RECORDS PROVIDED:

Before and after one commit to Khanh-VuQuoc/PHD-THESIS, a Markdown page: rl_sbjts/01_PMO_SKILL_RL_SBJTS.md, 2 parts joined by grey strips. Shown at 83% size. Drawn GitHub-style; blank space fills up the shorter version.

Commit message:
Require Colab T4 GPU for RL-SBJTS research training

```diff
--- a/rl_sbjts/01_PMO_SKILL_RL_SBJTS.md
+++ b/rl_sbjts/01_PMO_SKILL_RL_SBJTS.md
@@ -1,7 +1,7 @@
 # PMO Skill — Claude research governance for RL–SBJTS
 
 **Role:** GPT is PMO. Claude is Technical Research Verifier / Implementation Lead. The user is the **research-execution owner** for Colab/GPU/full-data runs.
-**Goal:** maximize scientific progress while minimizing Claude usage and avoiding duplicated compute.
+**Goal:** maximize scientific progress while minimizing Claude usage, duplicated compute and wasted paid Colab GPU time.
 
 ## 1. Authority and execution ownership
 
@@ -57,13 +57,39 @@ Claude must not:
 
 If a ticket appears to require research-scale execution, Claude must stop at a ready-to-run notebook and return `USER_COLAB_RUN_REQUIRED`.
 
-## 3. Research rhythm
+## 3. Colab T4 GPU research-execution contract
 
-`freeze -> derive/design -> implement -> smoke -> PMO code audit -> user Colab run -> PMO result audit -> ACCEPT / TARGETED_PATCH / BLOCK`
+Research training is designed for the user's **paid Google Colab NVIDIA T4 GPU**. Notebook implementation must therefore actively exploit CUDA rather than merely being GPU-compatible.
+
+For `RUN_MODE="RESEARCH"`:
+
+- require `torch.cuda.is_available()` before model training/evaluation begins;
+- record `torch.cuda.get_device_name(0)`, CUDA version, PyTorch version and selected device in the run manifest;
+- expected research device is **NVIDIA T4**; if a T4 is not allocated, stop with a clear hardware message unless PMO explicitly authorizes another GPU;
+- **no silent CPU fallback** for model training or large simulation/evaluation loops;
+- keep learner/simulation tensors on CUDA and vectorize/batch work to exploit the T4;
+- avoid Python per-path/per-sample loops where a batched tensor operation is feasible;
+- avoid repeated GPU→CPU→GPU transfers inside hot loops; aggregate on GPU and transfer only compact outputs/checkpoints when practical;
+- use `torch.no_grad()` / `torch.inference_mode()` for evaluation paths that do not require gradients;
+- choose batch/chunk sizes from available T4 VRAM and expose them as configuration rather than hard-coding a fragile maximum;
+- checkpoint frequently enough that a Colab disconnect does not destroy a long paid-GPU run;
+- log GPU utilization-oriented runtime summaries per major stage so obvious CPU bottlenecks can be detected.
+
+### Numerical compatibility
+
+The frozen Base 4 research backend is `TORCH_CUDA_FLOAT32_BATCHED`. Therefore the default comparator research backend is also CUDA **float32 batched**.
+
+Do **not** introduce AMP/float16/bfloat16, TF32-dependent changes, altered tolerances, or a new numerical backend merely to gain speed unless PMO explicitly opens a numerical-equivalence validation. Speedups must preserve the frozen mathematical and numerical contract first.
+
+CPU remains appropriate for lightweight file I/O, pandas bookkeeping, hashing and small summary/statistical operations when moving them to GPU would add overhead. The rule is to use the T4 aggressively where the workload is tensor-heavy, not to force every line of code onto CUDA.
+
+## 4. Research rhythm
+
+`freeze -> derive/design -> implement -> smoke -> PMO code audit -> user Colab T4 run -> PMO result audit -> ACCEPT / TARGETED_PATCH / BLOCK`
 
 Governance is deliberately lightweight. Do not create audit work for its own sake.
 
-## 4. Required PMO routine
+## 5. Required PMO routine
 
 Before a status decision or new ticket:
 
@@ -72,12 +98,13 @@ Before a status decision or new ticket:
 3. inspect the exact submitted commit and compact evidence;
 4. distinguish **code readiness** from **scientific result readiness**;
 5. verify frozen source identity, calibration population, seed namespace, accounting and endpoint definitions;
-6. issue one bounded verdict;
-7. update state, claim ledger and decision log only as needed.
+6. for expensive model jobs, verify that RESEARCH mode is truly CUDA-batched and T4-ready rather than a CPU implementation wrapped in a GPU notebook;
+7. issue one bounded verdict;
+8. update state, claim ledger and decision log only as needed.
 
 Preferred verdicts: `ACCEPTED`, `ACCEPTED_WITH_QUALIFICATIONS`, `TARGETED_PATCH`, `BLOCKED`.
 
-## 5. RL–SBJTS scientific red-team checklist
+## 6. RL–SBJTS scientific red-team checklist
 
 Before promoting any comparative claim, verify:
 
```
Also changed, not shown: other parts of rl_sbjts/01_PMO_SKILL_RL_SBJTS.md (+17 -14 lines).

WHAT YOU SHOULD DO: The expected answer is each line of the records above that includes the string "simulation".

TASK RESPONSE:
+- **no silent CPU fallback** for model training or large simulation/evaluation loops;
+- keep learner/simulation tensors on CUDA and vectorize/batch work to exploit the T4;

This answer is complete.